### Records to process
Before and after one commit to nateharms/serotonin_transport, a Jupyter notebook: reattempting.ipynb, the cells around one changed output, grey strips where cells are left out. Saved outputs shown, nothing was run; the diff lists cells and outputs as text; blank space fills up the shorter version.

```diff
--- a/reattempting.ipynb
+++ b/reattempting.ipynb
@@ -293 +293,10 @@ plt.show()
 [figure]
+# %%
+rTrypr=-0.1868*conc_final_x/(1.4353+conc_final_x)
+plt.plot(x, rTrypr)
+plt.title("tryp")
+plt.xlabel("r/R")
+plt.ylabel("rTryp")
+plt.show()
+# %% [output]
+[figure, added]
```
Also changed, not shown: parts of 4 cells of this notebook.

...

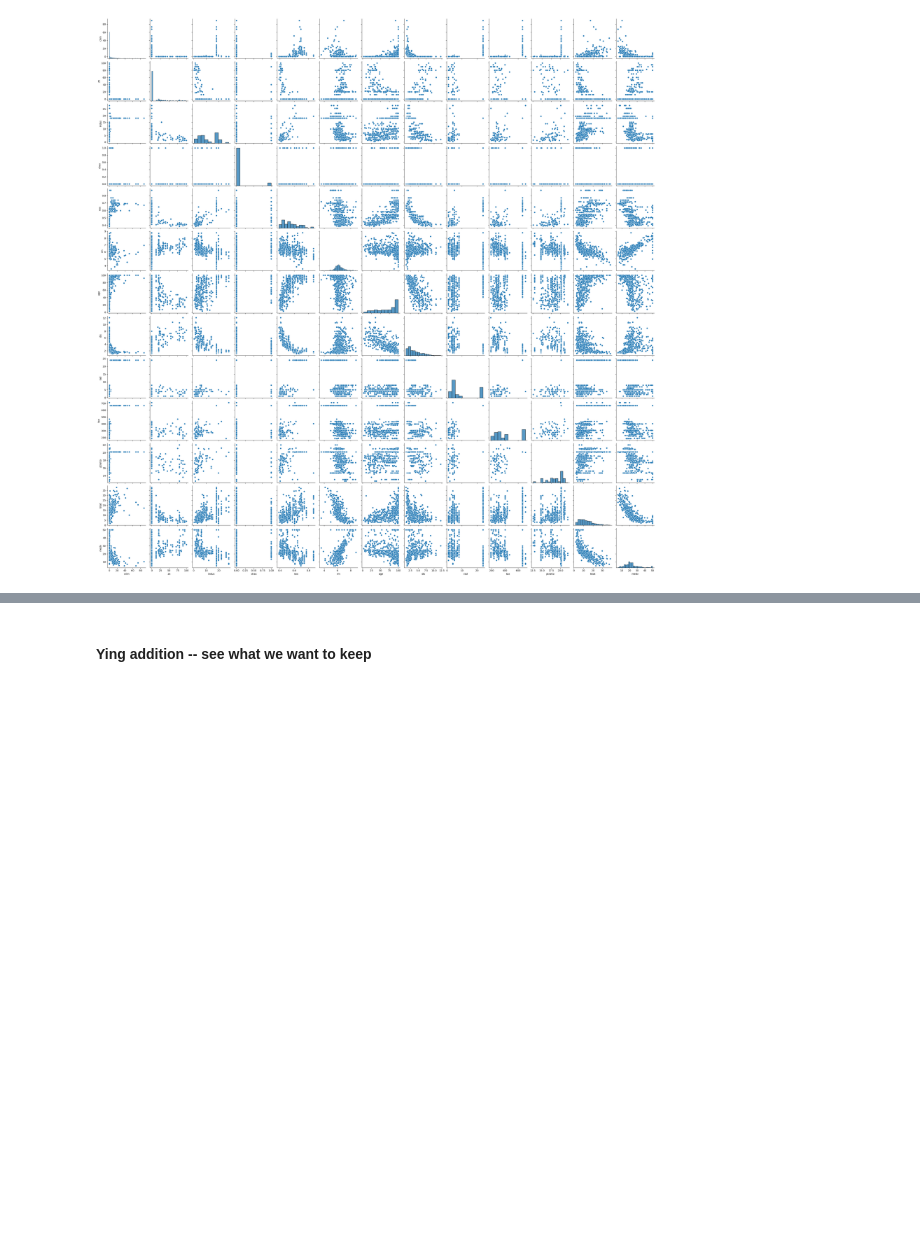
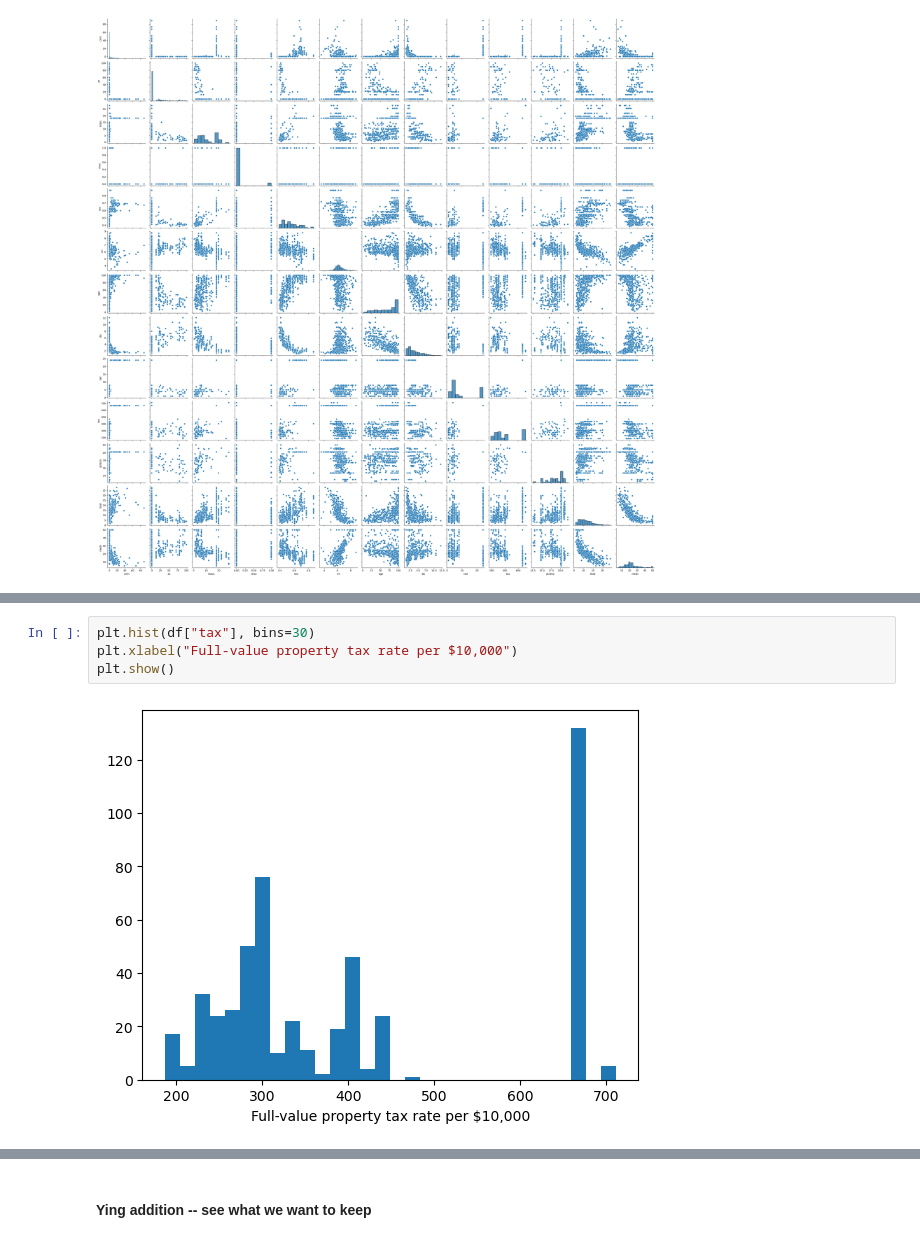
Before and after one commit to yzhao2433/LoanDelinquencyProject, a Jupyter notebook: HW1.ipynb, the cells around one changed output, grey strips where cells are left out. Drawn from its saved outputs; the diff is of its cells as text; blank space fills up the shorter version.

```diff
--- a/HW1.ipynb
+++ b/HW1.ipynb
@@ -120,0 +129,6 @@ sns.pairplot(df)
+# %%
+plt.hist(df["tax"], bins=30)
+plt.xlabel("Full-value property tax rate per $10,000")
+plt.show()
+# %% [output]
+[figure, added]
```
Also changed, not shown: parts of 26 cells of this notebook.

### Problem to solve
Work out how many lines in the entries above include the word "Also". Respond with only the number.

### Task response
2